- 3D-printing for NDE transducers (Company in-house development)
- Advanced aero-engine inspection (Company in-house development)
- Advanced Thermography (Open access, potential software sales)
- Material microstructure characterisation (License being explored)
- Monitoring high temperature plant (Exploitation by spin-out)
- Non-linear ultrasonic imaging (Research in progress)
- Reliability of automated inspection (Open access)
- Robotic NDE (Custom development for industry)
- Ultrasonic phased-array imaging (Open access)
A laser ultrasonic technique developed by Nottingham University – Spatially resolved acoustic spectroscopy (SRAS) – is capable of precision measurements of the velocity of surface acoustic waves (SAWs) in a localised region on the surface of a sample. The SAW velocity is influenced by many factors, but for anisotropic, multi-grained materials (even if only very weakly anisotropic, such as aluminium), the dominant influence is due to microstructure which can be revealed in SRAS velocity images.

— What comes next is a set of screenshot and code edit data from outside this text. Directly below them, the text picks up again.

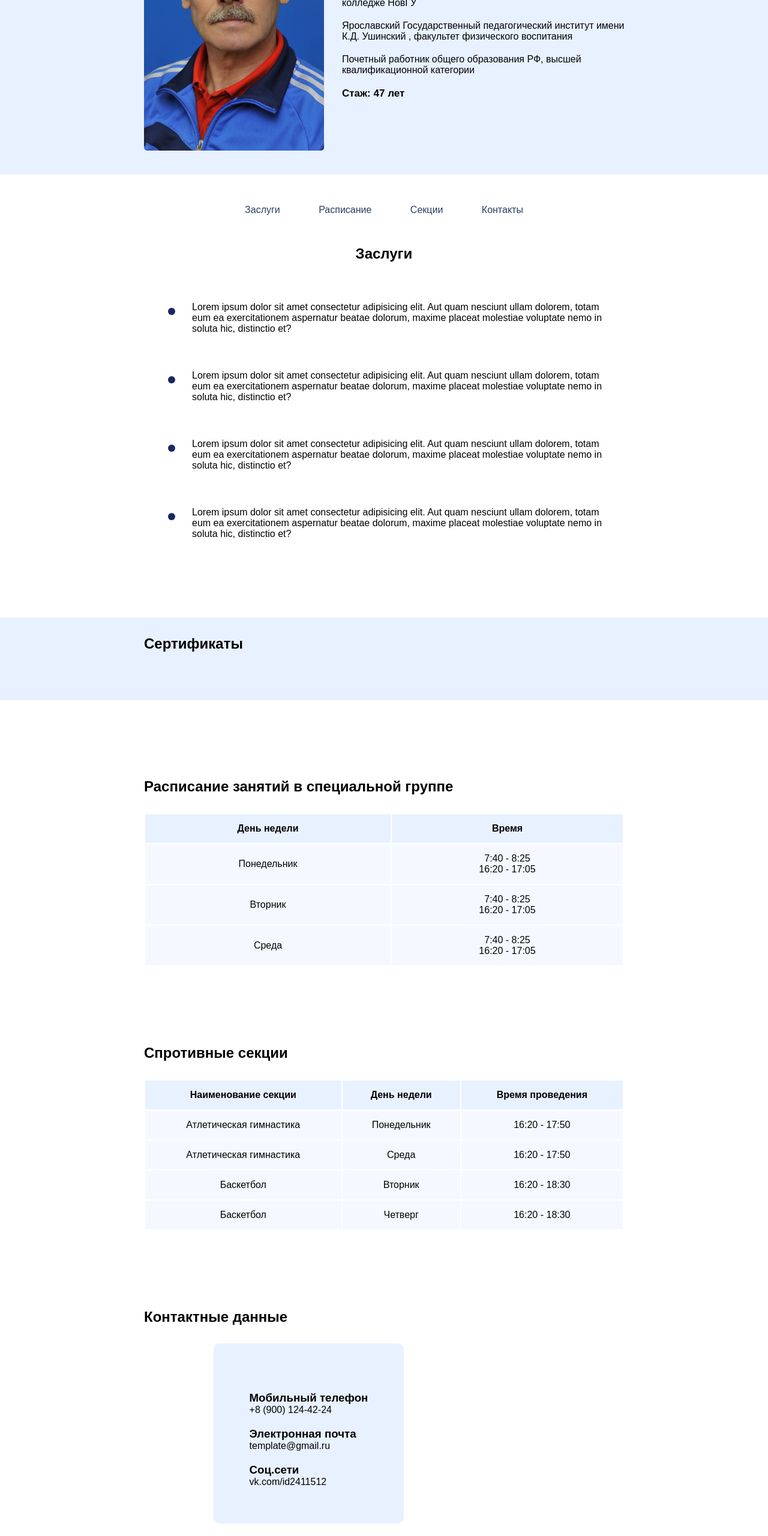
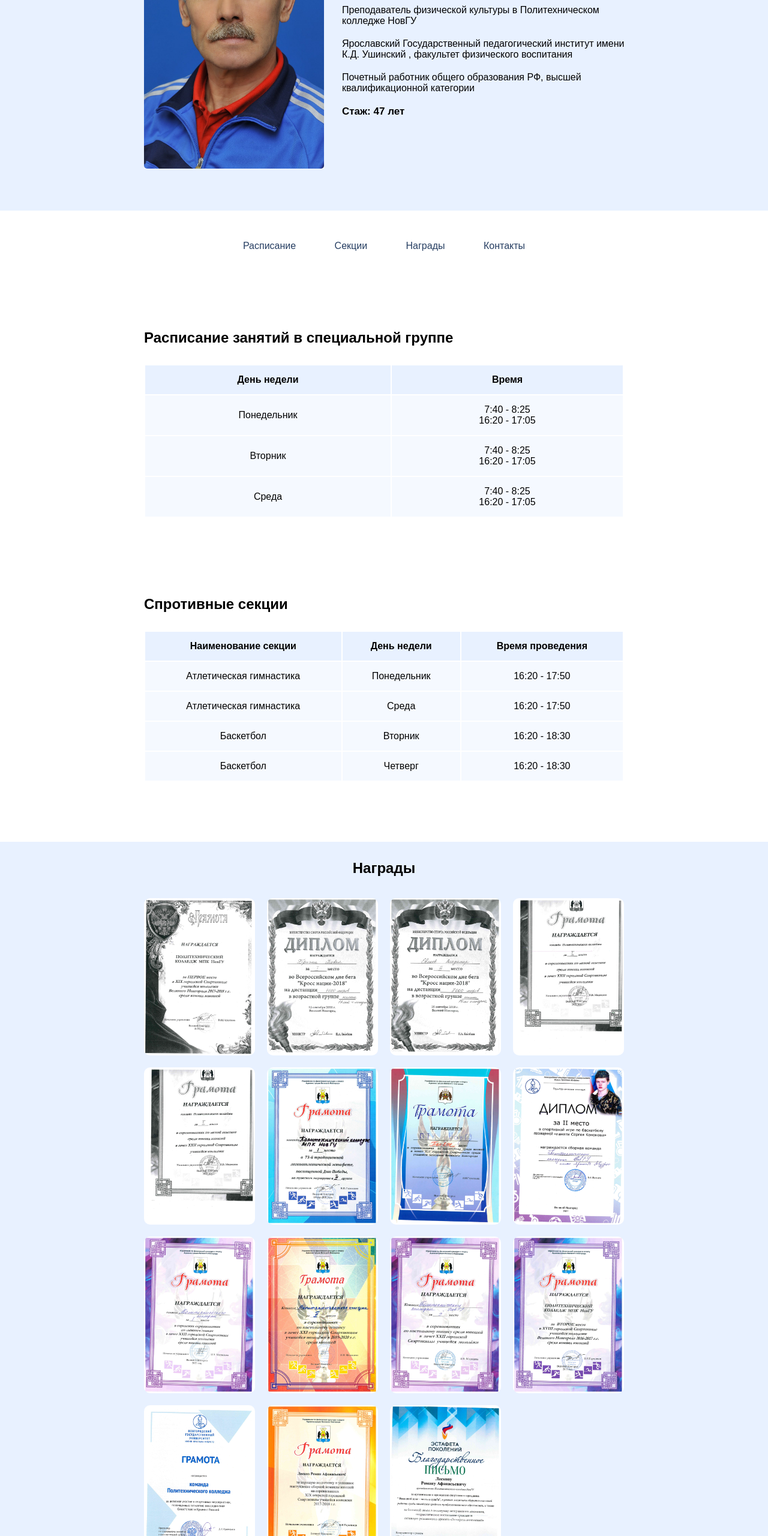
Before and after one commit to chooll/roman-ptk, a plain HTML site: page index.html in a window 1280 px wide. Shown: the part 240-2800 px from the top of the page at 60% size. Drawn offline with Linux system fonts and the light colour scheme.

Commit message:
Add files via upload

```diff
--- a/index.html
+++ b/index.html
@@ -27,51 +27,16 @@
     </section>
 
     <section class="nav-bar container">
-        <a href="#">Заслуги</a>
         <a href="#schedule">Расписание</a>
         <a href="#section">Секции</a>
+        <a href="#achive">Награды</a>
 
-        <a href="#">Контакты</a>
+        <a href="#contact">Контакты</a>
 
 
     </section>
 
-    <section class="achivment container">
-        <h1 class="center">Заслуги</h1>
 
-        <div class="achiv">
-            <div class="round"></div>
-            <p>Lorem ipsum dolor sit amet consectetur adipisicing elit. Aut quam nesciunt ullam dolorem, totam eum ea exercitationem aspernatur beatae dolorum, maxime placeat molestiae voluptate nemo in soluta hic, distinctio et?</p>
-        </div>
-
-        <div class="achiv">
-            <div class="round"></div>
-            <p>Lorem ipsum dolor sit amet consectetur adipisicing elit. Aut quam nesciunt ullam dolorem, totam eum ea exercitationem aspernatur beatae dolorum, maxime placeat molestiae voluptate nemo in soluta hic, distinctio et?</p>
-        </div>
-
-        <div class="achiv">
-            <div class="round"></div>
-            <p>Lorem ipsum dolor sit amet consectetur adipisicing elit. Aut quam nesciunt ullam dolorem, totam eum ea exercitationem aspernatur beatae dolorum, maxime placeat molestiae voluptate nemo in soluta hic, distinctio et?</p>
-        </div>
-
-        <div class="achiv">
-            <div class="round"></div>
-            <p>Lorem ipsum dolor sit amet consectetur adipisicing elit. Aut quam nesciunt ullam dolorem, totam eum ea exercitationem aspernatur beatae dolorum, maxime placeat molestiae voluptate nemo in soluta hic, distinctio et?</p>
-        </div>
-
-        </div>
-    </section>
-
-    <section class="blue-back" id="">
-        <div class="sertificat container">
-            <h1 class="name-block">Сертификаты</h1>
-            <div class="image-box">
-                <div class="image"></div>
-                <div class="image"></div>
-                <div class="image"></div>
-            </div>
-        </div>
-    </section>
 
     <section class="container marg" id="schedule">
         <h1 class="name-block">Расписание занятий в специальной группе</h1>
@@ -98,7 +63,7 @@
     </section>
 
 
-    <section class="container" id="section">
+    <section class="container marg" id="section">
         <h1 class="name-block">Спротивные секции</h1>
         <table class="section">
             <tr class="header-table"><th>Наименование секции</th>
@@ -130,7 +95,33 @@
         </table>
     </section>
 
-    <section class="container marg">
+    <div class="blue-back">
+        <section class="achivment container ">
+            <h1 class="center">Награды</h1>
+
+            <section class="achivment-block" id="achive">
+                <img src="image/1.jpg">
+                <img src="image/2.jpg">
+                <img src="image/3.jpg">
+                <img src="image/4.jpg">
+                <img src="image/5.jpg">
+                <img src="image/7.jpg">
+                <img src="image/8.jpg">
+                <img src="image/9.jpg">
+                <img src="image/10.jpg">
+                <img src="image/11.jpg">
+                <img src="image/12.jpg">
+                <img src="image/13.jpg">
+                <img src="image/15.jpg">
+                <img src="image/16.jpg">
+                <img src="image/17.jpg">
+            </section>
+            </div>
+        </section>
+    </div>
+
+
+    <section class="container marg" id="contact">
         <h1 class="name-block">Контактные данные</h1>
         <div class="split">
             <div class="contact">
@@ -155,4 +146,6 @@
     </section>
 </body>
 
+<script src="script/index.js"></script>
+
 </html>
--- /dev/null
+++ b/script/index.js
@@ -0,0 +1,9 @@
+function fillImage() {
+    let elem = document.getElementById("achive");
+
+    for (let i = 1; i != 17; i ++) {
+        let pic = new Image();
+        pic.scr = "image/" + i + ".jpg";
+        elem.appendChild(pic);
+    }
+}
--- a/style/style.css
+++ b/style/style.css
@@ -39,6 +39,7 @@ img {
 
 .blue-back {
     background-color: #E8F1FF;
+    padding: 30px;
 }
 
 .nav-bar {
@@ -97,7 +98,7 @@ img {
 .split {
     display: grid;
     grid-template-columns: auto auto;
-    gap: 20px;
+    gap: 30px;
 }
 
 .contact {
@@ -145,3 +146,19 @@ table {
 .map {
     background-color: white;
 }
+
+.achivment-block {
+    display: grid;
+    grid-template-columns: auto auto auto auto;
+    margin: 0 auto;
+    gap: 20px;
+}
+
+.achivment-block > img {
+    border-radius: 10px;
+
+}
+
+.achivment-block > img:hover {
+    box-shadow: 0px 1px 9px 1px rgba(103, 19, 213, 0.25);
+}
```
Also changed, not shown: image/1.jpg (added), image/10.jpg (added), image/11.jpg (added), image/12.jpg (added), image/13.jpg (added), image/15.jpg (added), image/16.jpg (added), image/17.jpg (added), image/2.jpg (added), image/3.jpg (added), image/4.jpg (added), image/5.jpg (added), image/7.jpg (added), image/8.jpg (added), 1 more files.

SRAS is especially useful for inspecting ‘difficult’ materials exhibiting anisotropic properties and coarse-grained microstructures e.g. titanium (below left) and austenitic welds (below right). The images are strikingly similar to Electron Backscatter Diffraction (EBSD) images; however, SRAS is quicker, requires less sample preparation and is applicable to large samples.
Subsequent technology transfer activities have led to the development of a portable demonstrator unit, trials in industrial applications and work with an equipment supplier involving an EngD research project aimed at bringing the method to market for advanced manufacturing applications. Monitoring the grain structure from production of the raw material through to the final part with feedback to the production process can have significant implications for durability of the component.